**PROVIDED RECORDS**
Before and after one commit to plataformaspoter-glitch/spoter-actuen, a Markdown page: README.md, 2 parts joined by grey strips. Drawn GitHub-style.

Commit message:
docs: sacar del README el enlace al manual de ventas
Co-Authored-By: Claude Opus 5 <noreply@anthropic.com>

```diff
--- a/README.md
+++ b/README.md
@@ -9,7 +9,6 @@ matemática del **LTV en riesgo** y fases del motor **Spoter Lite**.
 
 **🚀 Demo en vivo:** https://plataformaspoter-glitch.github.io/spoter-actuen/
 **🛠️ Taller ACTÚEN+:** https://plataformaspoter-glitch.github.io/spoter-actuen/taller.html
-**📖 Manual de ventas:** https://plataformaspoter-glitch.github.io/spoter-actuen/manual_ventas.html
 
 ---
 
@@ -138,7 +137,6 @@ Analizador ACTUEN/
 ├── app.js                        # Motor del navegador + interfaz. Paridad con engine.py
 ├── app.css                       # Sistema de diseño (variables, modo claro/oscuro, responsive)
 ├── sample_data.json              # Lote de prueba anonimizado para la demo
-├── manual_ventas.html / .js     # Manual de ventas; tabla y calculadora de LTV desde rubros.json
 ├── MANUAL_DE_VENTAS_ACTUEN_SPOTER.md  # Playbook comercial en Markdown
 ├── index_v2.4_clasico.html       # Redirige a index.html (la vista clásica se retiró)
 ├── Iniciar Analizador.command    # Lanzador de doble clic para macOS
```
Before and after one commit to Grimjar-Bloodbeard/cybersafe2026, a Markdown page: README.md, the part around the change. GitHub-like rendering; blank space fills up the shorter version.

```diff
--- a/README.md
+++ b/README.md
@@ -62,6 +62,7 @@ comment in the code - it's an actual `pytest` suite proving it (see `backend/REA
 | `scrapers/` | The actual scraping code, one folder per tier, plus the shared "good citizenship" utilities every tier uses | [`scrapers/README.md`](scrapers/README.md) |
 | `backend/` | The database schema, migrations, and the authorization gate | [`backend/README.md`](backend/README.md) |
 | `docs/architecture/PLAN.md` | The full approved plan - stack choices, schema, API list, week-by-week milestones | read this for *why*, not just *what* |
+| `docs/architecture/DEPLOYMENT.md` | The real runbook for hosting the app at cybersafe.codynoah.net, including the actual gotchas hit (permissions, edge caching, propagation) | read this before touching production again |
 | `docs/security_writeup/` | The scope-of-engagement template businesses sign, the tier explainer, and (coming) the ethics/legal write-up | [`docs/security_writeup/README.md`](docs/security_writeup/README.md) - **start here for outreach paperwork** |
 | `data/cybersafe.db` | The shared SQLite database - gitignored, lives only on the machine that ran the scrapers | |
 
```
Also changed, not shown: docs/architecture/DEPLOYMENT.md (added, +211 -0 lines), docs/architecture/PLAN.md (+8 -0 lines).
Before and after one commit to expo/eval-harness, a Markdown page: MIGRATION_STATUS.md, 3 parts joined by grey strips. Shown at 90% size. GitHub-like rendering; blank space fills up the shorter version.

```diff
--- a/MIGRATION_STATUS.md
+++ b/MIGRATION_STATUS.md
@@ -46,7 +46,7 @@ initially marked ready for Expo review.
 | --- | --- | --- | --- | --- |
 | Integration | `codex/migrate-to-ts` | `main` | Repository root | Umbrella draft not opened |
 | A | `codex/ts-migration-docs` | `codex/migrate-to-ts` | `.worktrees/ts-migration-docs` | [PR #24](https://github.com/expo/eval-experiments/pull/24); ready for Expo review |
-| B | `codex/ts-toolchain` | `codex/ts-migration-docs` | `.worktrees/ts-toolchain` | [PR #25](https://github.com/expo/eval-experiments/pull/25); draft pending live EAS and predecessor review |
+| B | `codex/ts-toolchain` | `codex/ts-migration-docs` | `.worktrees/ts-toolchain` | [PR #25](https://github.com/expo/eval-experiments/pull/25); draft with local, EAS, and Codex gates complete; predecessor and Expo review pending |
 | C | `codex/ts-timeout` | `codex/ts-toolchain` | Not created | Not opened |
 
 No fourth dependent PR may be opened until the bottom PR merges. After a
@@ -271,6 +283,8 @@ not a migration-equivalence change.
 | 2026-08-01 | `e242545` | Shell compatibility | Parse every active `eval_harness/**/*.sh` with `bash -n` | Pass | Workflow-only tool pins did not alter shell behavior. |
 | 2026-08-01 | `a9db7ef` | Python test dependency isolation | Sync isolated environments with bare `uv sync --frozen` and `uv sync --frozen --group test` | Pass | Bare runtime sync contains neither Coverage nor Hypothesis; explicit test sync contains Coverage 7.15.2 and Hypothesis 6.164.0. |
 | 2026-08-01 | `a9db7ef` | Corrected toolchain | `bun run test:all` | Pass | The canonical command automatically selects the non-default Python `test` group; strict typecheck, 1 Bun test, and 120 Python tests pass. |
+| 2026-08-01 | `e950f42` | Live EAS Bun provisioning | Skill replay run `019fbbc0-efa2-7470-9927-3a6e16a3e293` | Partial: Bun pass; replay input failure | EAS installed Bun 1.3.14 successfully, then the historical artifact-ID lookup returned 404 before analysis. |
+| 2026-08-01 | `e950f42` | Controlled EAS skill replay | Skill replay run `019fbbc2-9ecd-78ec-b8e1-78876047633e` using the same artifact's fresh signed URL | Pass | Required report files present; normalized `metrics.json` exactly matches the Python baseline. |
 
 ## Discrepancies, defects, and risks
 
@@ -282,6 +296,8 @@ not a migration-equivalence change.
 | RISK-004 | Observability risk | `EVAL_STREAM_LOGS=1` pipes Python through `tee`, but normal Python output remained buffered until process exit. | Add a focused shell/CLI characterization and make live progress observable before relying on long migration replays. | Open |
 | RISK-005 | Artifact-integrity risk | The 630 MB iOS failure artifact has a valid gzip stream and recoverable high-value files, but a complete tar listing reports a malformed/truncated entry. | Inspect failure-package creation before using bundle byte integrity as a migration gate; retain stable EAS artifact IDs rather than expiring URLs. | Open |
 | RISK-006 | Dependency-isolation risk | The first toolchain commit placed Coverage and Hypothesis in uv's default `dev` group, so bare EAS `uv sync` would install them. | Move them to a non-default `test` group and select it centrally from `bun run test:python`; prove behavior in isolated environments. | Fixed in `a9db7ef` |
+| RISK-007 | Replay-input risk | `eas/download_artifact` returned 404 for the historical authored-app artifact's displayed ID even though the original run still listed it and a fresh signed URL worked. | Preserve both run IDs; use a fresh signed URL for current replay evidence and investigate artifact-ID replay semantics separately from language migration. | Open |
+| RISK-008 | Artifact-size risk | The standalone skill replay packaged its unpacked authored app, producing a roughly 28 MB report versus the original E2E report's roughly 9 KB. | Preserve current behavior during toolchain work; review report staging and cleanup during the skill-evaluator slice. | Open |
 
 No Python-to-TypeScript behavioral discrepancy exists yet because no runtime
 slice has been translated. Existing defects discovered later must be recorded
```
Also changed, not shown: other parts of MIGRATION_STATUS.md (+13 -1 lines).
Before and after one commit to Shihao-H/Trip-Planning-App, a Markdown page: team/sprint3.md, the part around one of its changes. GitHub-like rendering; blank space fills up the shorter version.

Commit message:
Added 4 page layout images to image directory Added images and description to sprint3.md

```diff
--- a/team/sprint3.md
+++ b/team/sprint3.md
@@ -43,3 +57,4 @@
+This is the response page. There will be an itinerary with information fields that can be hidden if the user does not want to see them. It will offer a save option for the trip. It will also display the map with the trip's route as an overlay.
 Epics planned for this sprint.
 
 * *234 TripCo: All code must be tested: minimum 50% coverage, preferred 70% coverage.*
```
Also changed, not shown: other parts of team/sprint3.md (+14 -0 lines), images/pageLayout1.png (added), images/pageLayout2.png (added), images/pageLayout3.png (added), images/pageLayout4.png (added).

**EXERCISE DETAILS**
Tally up the lines in the records that contain the word "https" and give only the total.

**EXPECTED OUTPUT**
6